Just over two months ago, we wrote an editorial voicing support for Congress’ decision to allocate hundreds of millions of dollars worth of habitat restoration funds to Puget Sound-related projects. Now, the funding picture for those restoration efforts has changed dramatically.
The Seattle Times reported earlier this month that President Donald Trump has introduced a proposal to cut EPA funding for the sound by 93 percent, “dropping from nearly $28 million in the current fiscal year to $2 million.”
“The money, in years past, has been used to help finance a wide range of projects to help restore the sound, such as purchasing farmland to convert to wetlands, restoring floodplains and removing fish passage blockage,” the March 3 Seattle Times article indicates.

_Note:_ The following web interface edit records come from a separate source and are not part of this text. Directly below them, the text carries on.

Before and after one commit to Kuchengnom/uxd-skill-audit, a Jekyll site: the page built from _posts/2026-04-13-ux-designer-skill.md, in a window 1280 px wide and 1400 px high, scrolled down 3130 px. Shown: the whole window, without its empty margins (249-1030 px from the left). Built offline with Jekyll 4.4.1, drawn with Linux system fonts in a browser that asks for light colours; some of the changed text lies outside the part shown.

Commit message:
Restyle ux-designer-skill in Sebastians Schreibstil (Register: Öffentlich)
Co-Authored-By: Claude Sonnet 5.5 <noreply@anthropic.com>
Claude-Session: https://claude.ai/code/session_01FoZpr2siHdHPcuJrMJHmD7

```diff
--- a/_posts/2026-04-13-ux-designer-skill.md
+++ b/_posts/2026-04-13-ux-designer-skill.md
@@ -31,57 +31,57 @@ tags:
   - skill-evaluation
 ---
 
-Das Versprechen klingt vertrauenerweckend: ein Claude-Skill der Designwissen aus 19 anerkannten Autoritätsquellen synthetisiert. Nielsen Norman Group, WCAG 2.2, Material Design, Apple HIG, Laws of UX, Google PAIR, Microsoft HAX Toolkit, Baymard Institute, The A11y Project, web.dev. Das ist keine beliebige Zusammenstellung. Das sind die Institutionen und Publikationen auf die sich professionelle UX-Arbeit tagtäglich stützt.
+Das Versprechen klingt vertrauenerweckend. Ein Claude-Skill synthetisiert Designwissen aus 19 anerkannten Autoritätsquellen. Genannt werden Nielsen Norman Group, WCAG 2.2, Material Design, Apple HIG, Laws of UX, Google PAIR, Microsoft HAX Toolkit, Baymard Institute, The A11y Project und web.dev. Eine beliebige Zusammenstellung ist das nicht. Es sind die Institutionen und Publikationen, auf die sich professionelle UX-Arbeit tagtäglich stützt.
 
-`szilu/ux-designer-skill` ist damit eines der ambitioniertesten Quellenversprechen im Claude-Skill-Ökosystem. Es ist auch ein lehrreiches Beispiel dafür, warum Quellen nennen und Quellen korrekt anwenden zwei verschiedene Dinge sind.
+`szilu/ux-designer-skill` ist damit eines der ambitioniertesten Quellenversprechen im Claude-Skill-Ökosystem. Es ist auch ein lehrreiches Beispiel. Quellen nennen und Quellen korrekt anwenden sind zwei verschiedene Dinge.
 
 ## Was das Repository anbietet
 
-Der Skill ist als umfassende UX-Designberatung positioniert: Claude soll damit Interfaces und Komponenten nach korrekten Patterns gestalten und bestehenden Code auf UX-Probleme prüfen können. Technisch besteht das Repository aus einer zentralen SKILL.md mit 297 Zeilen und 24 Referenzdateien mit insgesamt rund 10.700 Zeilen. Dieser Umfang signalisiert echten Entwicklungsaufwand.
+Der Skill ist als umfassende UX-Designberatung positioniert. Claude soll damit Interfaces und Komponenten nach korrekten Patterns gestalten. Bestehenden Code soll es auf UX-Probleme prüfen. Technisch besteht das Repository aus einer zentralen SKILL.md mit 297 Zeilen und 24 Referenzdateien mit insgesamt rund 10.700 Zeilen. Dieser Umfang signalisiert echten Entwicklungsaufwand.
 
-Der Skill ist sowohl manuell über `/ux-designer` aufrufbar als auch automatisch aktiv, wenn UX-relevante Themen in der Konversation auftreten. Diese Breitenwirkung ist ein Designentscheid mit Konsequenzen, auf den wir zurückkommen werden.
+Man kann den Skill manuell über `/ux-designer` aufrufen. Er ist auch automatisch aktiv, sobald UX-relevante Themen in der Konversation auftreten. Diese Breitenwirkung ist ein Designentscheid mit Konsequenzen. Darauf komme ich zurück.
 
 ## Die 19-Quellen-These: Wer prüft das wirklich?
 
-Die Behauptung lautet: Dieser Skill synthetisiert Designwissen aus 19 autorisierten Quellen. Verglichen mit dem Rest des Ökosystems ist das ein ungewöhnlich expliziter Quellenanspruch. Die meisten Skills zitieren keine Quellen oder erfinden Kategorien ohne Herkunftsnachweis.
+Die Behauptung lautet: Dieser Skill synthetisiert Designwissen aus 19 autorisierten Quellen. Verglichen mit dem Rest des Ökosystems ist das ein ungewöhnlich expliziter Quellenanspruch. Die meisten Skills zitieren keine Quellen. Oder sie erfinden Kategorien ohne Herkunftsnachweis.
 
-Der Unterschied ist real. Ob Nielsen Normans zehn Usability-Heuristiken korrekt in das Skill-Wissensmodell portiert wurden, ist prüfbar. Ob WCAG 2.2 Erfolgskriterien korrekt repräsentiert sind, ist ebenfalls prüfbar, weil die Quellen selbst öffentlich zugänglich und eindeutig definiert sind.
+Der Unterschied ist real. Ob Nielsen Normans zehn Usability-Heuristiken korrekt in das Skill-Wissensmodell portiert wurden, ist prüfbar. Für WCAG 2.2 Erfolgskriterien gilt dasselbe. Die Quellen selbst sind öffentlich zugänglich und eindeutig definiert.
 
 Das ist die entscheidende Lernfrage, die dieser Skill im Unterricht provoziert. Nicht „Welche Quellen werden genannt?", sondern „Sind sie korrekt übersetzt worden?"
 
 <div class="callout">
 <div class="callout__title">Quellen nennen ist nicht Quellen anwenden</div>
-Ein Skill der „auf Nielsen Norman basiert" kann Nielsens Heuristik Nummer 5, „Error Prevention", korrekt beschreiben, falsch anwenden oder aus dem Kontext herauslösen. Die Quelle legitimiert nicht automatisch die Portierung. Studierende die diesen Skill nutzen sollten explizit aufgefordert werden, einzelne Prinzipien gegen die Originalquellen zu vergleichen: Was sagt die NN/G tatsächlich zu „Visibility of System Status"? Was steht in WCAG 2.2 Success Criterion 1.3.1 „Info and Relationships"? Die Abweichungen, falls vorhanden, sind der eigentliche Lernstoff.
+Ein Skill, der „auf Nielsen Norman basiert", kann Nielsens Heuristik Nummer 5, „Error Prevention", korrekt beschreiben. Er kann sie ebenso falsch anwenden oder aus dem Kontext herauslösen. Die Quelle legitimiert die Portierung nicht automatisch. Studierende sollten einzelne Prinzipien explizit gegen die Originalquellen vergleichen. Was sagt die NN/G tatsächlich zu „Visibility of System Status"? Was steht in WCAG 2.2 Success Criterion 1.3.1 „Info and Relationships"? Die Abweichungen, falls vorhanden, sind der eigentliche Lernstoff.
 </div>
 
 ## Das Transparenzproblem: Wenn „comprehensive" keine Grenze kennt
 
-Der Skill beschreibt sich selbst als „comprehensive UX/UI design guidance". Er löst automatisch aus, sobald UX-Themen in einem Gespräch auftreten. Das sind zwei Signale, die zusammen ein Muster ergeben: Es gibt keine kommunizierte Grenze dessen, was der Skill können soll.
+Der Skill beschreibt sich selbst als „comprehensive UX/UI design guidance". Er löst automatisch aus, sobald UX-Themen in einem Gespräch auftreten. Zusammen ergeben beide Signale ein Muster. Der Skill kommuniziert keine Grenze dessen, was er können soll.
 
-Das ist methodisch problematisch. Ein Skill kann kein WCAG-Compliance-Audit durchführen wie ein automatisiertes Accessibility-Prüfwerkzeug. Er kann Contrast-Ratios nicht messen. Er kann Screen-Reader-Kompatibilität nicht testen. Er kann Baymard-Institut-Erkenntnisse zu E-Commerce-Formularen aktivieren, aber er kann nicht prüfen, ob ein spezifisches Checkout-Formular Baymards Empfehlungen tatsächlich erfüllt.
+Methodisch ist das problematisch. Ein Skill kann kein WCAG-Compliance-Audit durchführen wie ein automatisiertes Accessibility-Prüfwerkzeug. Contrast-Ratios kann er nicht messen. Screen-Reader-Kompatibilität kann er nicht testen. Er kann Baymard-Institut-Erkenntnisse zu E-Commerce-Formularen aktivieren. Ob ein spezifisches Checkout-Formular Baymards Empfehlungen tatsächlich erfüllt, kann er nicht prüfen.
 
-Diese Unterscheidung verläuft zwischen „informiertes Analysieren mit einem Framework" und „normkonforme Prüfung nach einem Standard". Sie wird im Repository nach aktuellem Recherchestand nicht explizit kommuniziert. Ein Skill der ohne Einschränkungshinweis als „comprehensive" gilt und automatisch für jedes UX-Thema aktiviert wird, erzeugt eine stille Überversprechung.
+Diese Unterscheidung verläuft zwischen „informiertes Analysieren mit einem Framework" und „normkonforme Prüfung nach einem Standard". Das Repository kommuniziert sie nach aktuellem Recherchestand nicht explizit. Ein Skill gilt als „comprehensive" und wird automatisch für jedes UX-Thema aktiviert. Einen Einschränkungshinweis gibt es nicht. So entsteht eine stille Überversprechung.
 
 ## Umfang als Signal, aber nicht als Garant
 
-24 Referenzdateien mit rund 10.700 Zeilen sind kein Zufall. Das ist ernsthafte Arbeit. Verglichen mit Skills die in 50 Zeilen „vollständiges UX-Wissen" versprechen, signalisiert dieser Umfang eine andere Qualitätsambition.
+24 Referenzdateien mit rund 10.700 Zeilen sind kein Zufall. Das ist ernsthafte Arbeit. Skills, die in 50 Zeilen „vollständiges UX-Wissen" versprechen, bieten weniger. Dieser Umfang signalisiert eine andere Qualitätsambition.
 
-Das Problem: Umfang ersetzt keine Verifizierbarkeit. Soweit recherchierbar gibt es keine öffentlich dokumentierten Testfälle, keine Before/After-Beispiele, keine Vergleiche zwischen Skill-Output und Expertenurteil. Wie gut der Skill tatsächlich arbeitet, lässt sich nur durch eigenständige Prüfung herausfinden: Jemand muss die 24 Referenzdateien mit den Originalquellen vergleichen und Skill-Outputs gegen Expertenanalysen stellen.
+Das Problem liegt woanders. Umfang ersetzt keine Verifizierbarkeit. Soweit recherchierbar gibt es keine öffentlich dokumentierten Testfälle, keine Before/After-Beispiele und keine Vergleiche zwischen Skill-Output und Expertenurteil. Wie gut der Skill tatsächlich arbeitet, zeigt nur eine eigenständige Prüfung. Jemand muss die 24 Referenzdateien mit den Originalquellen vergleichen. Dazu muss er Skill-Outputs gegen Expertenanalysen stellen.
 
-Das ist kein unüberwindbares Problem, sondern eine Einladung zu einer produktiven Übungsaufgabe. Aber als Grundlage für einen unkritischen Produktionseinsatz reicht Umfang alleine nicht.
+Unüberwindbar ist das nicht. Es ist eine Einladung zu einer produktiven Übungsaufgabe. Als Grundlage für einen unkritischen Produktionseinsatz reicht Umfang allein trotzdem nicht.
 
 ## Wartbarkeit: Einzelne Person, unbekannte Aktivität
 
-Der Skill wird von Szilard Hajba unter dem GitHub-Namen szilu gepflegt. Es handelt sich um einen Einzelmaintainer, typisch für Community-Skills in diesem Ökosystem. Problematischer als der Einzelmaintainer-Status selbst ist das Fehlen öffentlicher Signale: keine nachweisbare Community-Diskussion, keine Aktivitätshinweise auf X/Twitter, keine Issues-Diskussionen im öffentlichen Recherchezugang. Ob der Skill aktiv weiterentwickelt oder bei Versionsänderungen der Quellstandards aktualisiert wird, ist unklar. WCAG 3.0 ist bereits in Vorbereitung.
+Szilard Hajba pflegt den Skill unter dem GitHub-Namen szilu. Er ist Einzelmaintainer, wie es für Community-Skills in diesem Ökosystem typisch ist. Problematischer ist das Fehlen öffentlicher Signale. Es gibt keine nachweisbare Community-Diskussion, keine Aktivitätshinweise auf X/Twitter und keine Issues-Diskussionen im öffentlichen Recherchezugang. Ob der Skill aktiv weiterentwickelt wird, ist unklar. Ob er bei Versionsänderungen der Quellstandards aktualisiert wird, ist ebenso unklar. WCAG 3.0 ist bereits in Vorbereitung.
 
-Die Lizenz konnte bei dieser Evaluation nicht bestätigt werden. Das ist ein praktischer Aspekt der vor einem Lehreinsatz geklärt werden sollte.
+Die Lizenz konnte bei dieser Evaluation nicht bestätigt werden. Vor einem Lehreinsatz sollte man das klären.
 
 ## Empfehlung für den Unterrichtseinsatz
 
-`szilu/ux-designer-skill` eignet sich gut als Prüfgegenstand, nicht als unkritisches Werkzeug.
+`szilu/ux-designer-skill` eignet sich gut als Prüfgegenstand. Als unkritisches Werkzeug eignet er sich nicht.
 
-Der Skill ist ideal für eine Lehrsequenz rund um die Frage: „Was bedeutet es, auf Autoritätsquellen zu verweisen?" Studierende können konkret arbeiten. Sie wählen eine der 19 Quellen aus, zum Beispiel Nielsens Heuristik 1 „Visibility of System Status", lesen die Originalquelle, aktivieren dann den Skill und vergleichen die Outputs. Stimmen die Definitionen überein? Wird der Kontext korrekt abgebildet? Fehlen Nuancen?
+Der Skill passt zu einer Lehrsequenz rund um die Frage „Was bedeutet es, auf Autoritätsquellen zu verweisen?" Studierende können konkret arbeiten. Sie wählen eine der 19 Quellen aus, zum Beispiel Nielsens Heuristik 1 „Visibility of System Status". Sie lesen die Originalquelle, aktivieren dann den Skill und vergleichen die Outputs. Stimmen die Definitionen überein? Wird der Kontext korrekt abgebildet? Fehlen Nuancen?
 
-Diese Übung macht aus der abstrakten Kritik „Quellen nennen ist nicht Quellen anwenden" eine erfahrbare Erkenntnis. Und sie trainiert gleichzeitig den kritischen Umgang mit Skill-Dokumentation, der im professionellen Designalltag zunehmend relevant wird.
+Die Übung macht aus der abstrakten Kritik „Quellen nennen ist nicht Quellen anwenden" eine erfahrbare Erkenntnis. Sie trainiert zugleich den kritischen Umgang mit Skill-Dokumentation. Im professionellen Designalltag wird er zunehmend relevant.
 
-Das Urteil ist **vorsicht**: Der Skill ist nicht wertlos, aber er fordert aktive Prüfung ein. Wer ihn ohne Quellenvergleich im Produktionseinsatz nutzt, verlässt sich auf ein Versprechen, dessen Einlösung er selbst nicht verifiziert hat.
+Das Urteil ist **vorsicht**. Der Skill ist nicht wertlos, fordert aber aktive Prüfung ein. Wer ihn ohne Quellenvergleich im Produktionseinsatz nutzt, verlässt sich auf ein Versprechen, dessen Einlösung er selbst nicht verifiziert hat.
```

The proposed cuts could not come at a more critical time. During February’s heavy rains, the West Point Treatment plant near Discovery Park dumped about 235 million gallons of untreated wastewater into the sound, including 30 million gallons of raw sewage. And the dumping has continued into this month. The Seattle Times reports as much as 107 tons of wastewater and sewage entered Puget Sound on March 3, and thousands of pounds continue to pour out of the damaged plant every day.
Meanwhile, whales have been attempting to make a comeback in the area. Gray whales were spotted feeding off the Snohomish Delta near Everett on Sunday, and orcas have been spotted near Vashon as recently as Feb. 16. But this marine environment, which is already under durress, is now dealing with another hurdle that has, in the best case scenario, an endpoint in late April. But the damage has already been done and the thousands of gallons of untreated water and sewage will wreak havoc on the struggling ecosystem.
That is why it is crucial that the existing funding is not abandoned, taking current, ongoing projects with it. Now more than ever the sound needs help and Trump’s cuts to the EPA will have drastic repercussions locally that will strain the already burdened local entities working to protect our fragile waters.